Problem details ▸
Search each line below for "ipynb", then return the lines where it appears.

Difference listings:
* * * * * * * * *

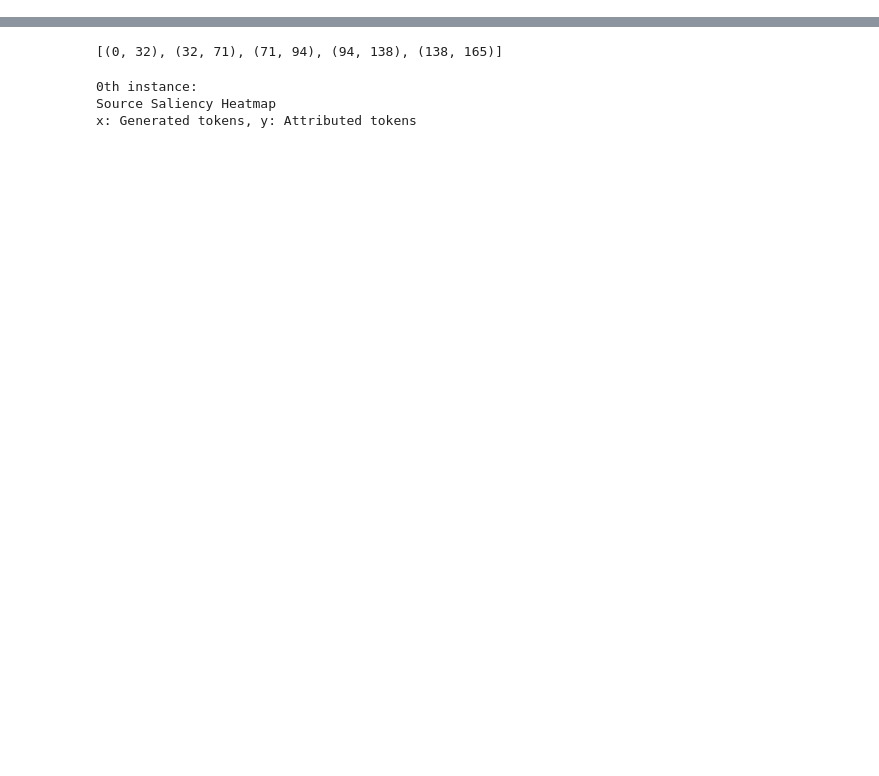
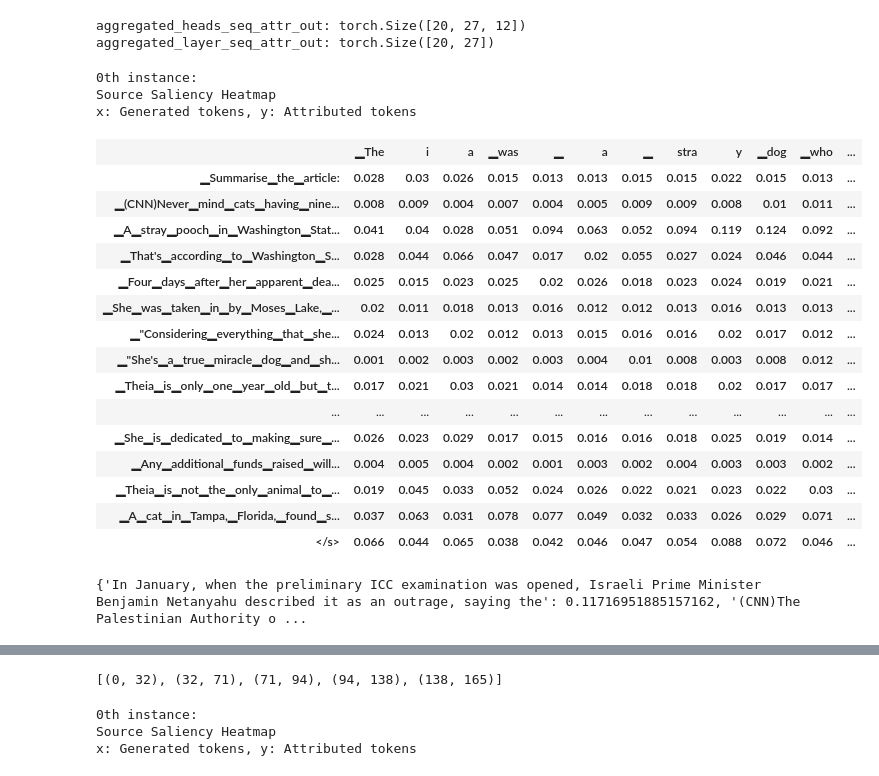
Before and after one commit to acDante/context-faithful-llm, a Jupyter notebook: notebooks/test_inseq.ipynb, the cells around one changed output, grey strips where cells are left out. Saved outputs shown, nothing was run; the diff lists cells and outputs as text; code cells hidden in the pictures; blank space fills up the shorter version.

```diff
--- a/notebooks/test_inseq.ipynb
+++ b/notebooks/test_inseq.ipynb
@@ -67,0 +130,63 @@ FeatureAttributionOutput({
+# %%
+aggregated_heads_seq_attr_out = res.aggregate("scores", select_idx=(0, 3), normalize=False, do_post_aggregation_checks=False)
+print("aggregated_heads_seq_attr_out:", aggregated_heads_seq_attr_out[0].source_attributions.shape)
+
+aggregated_layer_seq_attr_out = aggregated_heads_seq_attr_out[0].aggregate("scores", select_ids=(1, 2), normalize=False)
+print("aggregated_layer_seq_attr_out:", aggregated_layer_seq_attr_out.source_attributions.shape)
+aggregated_layer_seq_attr_out.show(do_aggregation=False)
+# %% [output]
+aggregated_heads_seq_attr_out: torch.Size([20, 27, 12])
+aggregated_layer_seq_attr_out: torch.Size([20, 27])
+0th instance:
+Source Saliency Heatmap
+x: Generated tokens, y: Attributed tokens
+|  | ▁The | i | a | ▁was | ▁ | a | ▁ | stra | y | ▁dog | ▁who | ... |
+| ▁Summarise▁the▁article: | 0.028 | 0.03 | 0.026 | 0.015 | 0.013 | 0.013 | 0.015 | 0.015 | 0.022 | 0.015 | 0.013 | ... |
+| ▁(CNN)Never▁mind▁cats▁having▁nine... | 0.008 | 0.009 | 0.004 | 0.007 | 0.004 | 0.005 | 0.009 | 0.009 | 0.008 | 0.01 | 0.011 | ... |
+| ▁A▁stray▁pooch▁in▁Washington▁Stat... | 0.041 | 0.04 | 0.028 | 0.051 | 0.094 | 0.063 | 0.052 | 0.094 | 0.119 | 0.124 | 0.092 | ... |
+| ▁That's▁according▁to▁Washington▁S... | 0.028 | 0.044 | 0.066 | 0.047 | 0.017 | 0.02 | 0.055 | 0.027 | 0.024 | 0.046 | 0.044 | ... |
+| ▁Four▁days▁after▁her▁apparent▁dea... | 0.025 | 0.015 | 0.023 | 0.025 | 0.02 | 0.026 | 0.018 | 0.023 | 0.024 | 0.019 | 0.021 | ... |
+| ▁She▁was▁taken▁in▁by▁Moses▁Lake,▁... | 0.02 | 0.011 | 0.018 | 0.013 | 0.016 | 0.012 | 0.012 | 0.013 | 0.016 | 0.013 | 0.013 | ... |
+| ▁"Considering▁everything▁that▁she... | 0.024 | 0.013 | 0.02 | 0.012 | 0.013 | 0.015 | 0.016 | 0.016 | 0.02 | 0.017 | 0.012 | ... |
+| ▁"She's▁a▁true▁miracle▁dog▁and▁sh... | 0.001 | 0.002 | 0.003 | 0.002 | 0.003 | 0.004 | 0.01 | 0.008 | 0.003 | 0.008 | 0.012 | ... |
+| ▁Theia▁is▁only▁one▁year▁old▁but▁t... | 0.017 | 0.021 | 0.03 | 0.021 | 0.014 | 0.014 | 0.018 | 0.018 | 0.02 | 0.017 | 0.017 | ... |
+| ... | ... | ... | ... | ... | ... | ... | ... | ... | ... | ... | ... | ... |
+| ▁She▁is▁dedicated▁to▁making▁sure▁... | 0.026 | 0.023 | 0.029 | 0.017 | 0.015 | 0.016 | 0.016 | 0.018 | 0.025 | 0.019 | 0.014 | ... |
+| ▁Any▁additional▁funds▁raised▁will... | 0.004 | 0.005 | 0.004 | 0.002 | 0.001 | 0.003 | 0.002 | 0.004 | 0.003 | 0.003 | 0.002 | ... |
+| ▁Theia▁is▁not▁the▁only▁animal▁to▁... | 0.019 | 0.045 | 0.033 | 0.052 | 0.024 | 0.026 | 0.022 | 0.021 | 0.023 | 0.022 | 0.03 | ... |
+| ▁A▁cat▁in▁Tampa,▁Florida,▁found▁s... | 0.037 | 0.063 | 0.031 | 0.078 | 0.077 | 0.049 | 0.032 | 0.033 | 0.026 | 0.029 | 0.071 | ... |
+| </s> | 0.066 | 0.044 | 0.065 | 0.038 | 0.042 | 0.046 | 0.047 | 0.054 | 0.088 | 0.072 | 0.046 | ... |
+# %%
+# Aggregate the scores of all generated tokens for each sentence (e.g. pick the max score)
+from collections import defaultdict
+
+score_dict = res.get_scores_dicts()
+# print(score_dict[0].keys())
+# print(score_dict[0]['source_attributions'][(0, '▁The')].keys())
+
+# Extract the attribution scores of target tokens for each input sentence
+# TODO: remove </s>?
+src_attr_dict = score_dict[0]['source_attributions']
+input_sent_scores = defaultdict(list)
+for output_tok in src_attr_dict.keys():
+    for input_sent in src_attr_dict[output_tok].keys():
+        cleaned_sent = input_sent[1].replace("▁", " ").strip()
+        if cleaned_sent == "</s>":  # TODO: ignore the last two sents
+            continue
+        input_sent_scores[cleaned_sent].append(src_attr_dict[output_tok][input_sent])
+
+# Aggregate the input attribution scores by choosing the maximum
+aggregated_sent_scores = {}
+
+# Aggregate by max pooling
+# for sent in input_sent_scores.keys():
+#     aggregated_sent_scores[sent] = max(input_sent_scores[sent])
+
+# Alternative: sort by average
+for sent in input_sent_scores.keys():
+    aggregated_sent_scores[sent] = sum(input_sent_scores[sent]) / len(input_sent_scores[sent])
+
+sorted_sent_scores = dict(sorted(aggregated_sent_scores.items(), key=lambda x: x[1], reverse=True))
+print(sorted_sent_scores)
+# %% [output]
+{'In January, when the preliminary ICC examination was opened, Israeli Prime Minister Benjamin Netanyahu described it as an outrage, saying the': 0.11716951885157162, '(CNN)The Palestinian Authority o ...
```
Also changed, not shown: parts of 19 cells of this notebook, 3 other files.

* * * * * * * * *

The completed task ▸
Before and after one commit to acDante/context-faithful-llm, a Jupyter notebook: notebooks/test_inseq.ipynb, the cells around one changed output, grey strips where cells are left out. Saved outputs shown, nothing was run; the diff lists cells and outputs as text; code cells hidden in the pictures; blank space fills up the shorter version.
--- a/notebooks/test_inseq.ipynb
+++ b/notebooks/test_inseq.ipynb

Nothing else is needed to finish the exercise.